Aim of the task: Would you please restate the data exactly as it stands, apart from the pictures?

Task data:
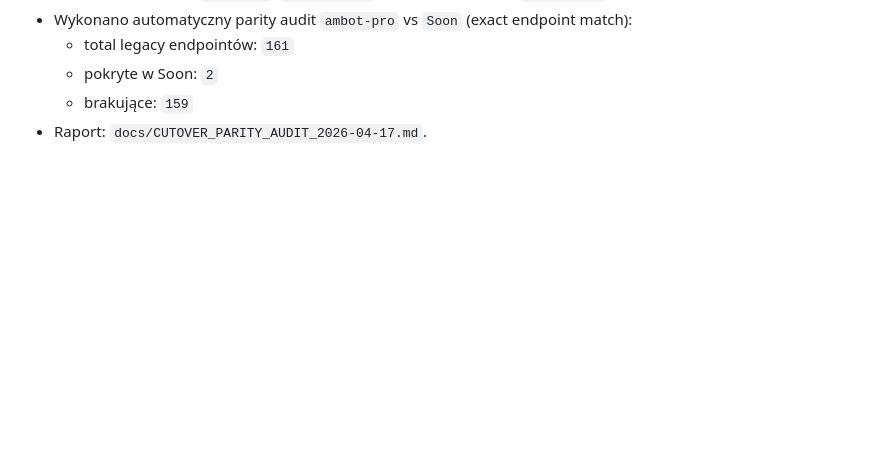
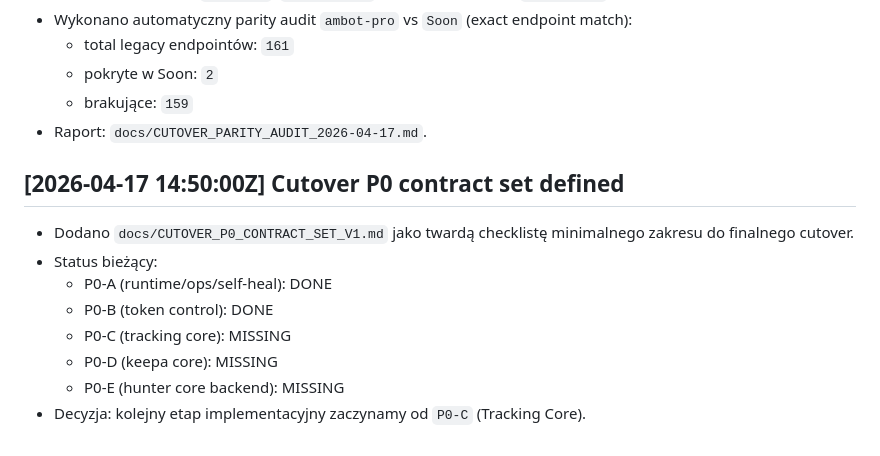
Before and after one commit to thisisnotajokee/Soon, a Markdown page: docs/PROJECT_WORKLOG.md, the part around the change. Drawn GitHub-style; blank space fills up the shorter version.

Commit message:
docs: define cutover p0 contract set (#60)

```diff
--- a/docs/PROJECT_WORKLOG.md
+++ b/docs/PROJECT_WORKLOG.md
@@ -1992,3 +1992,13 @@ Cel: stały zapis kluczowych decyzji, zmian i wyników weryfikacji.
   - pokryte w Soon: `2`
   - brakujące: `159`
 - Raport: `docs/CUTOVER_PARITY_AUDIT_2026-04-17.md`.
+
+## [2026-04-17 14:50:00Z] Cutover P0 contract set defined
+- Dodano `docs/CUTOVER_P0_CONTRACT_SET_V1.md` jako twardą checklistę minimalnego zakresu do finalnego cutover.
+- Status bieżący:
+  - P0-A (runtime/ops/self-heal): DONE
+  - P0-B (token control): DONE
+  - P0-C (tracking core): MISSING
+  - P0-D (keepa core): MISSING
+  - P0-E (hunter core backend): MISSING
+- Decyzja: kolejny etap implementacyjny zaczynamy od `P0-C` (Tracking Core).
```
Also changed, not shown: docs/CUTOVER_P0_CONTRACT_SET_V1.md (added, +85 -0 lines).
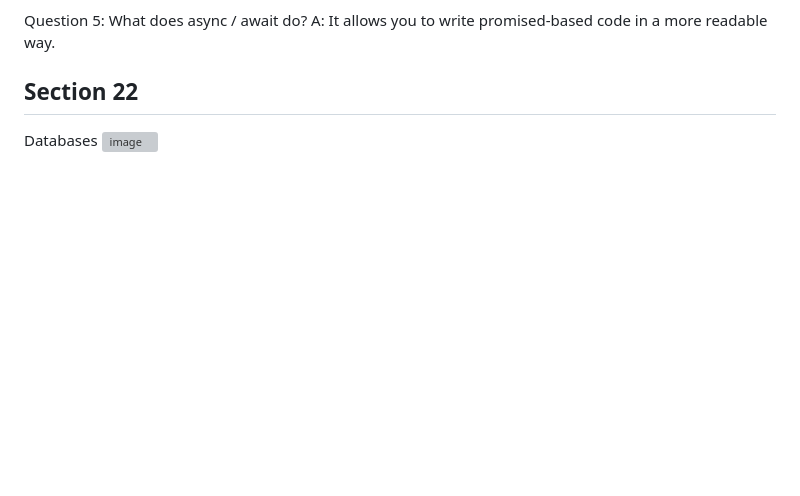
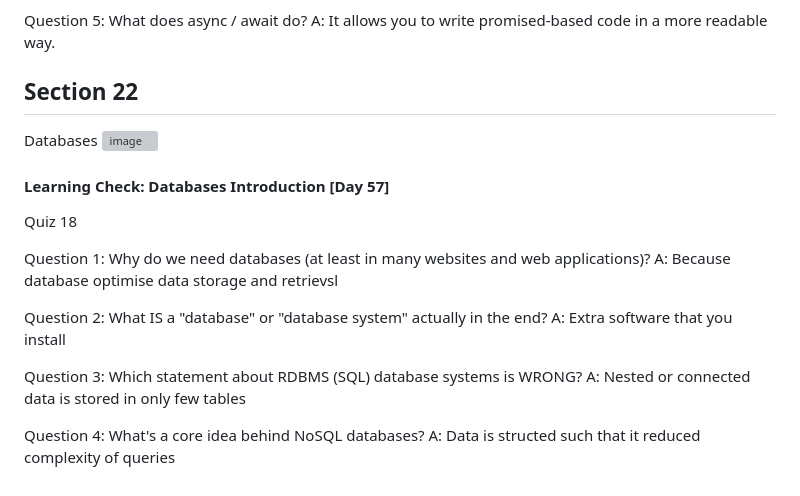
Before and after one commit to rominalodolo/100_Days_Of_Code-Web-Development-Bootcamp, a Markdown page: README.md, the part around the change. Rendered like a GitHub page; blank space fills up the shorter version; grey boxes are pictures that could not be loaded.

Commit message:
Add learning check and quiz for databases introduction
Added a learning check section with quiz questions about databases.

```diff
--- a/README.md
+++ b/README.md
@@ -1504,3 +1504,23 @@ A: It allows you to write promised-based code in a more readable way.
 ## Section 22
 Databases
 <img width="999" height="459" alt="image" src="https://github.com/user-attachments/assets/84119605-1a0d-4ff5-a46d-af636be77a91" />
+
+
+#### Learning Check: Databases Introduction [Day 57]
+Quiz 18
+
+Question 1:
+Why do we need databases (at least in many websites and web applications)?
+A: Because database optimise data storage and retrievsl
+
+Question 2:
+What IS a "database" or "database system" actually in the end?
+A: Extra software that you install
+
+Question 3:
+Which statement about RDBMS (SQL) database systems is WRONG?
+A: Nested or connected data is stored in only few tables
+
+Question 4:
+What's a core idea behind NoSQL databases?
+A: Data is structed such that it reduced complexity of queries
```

Output for this task:
Before and after one commit to thisisnotajokee/Soon, a Markdown page: docs/PROJECT_WORKLOG.md, the part around the change. Drawn GitHub-style; blank space fills up the shorter version.

Commit message:
docs: define cutover p0 contract set (#60)

```diff
--- a/docs/PROJECT_WORKLOG.md
+++ b/docs/PROJECT_WORKLOG.md
@@ -1992,3 +1992,13 @@ Cel: stały zapis kluczowych decyzji, zmian i wyników weryfikacji.
   - pokryte w Soon: `2`
   - brakujące: `159`
 - Raport: `docs/CUTOVER_PARITY_AUDIT_2026-04-17.md`.
+
+## [2026-04-17 14:50:00Z] Cutover P0 contract set defined
+- Dodano `docs/CUTOVER_P0_CONTRACT_SET_V1.md` jako twardą checklistę minimalnego zakresu do finalnego cutover.
+- Status bieżący:
+  - P0-A (runtime/ops/self-heal): DONE
+  - P0-B (token control): DONE
+  - P0-C (tracking core): MISSING
+  - P0-D (keepa core): MISSING
+  - P0-E (hunter core backend): MISSING
+- Decyzja: kolejny etap implementacyjny zaczynamy od `P0-C` (Tracking Core).
```
Also changed, not shown: docs/CUTOVER_P0_CONTRACT_SET_V1.md (added, +85 -0 lines).
Before and after one commit to rominalodolo/100_Days_Of_Code-Web-Development-Bootcamp, a Markdown page: README.md, the part around the change. Rendered like a GitHub page; blank space fills up the shorter version; grey boxes are pictures that could not be loaded.

Commit message:
Add learning check and quiz for databases introduction
Added a learning check section with quiz questions about databases.

```diff
--- a/README.md
+++ b/README.md
@@ -1504,3 +1504,23 @@ A: It allows you to write promised-based code in a more readable way.
 ## Section 22
 Databases
 <img width="999" height="459" alt="image" src="https://github.com/user-attachments/assets/84119605-1a0d-4ff5-a46d-af636be77a91" />
+
+
+#### Learning Check: Databases Introduction [Day 57]
+Quiz 18
+
+Question 1:
+Why do we need databases (at least in many websites and web applications)?
+A: Because database optimise data storage and retrievsl
+
+Question 2:
+What IS a "database" or "database system" actually in the end?
+A: Extra software that you install
+
+Question 3:
+Which statement about RDBMS (SQL) database systems is WRONG?
+A: Nested or connected data is stored in only few tables
+
+Question 4:
+What's a core idea behind NoSQL databases?
+A: Data is structed such that it reduced complexity of queries
```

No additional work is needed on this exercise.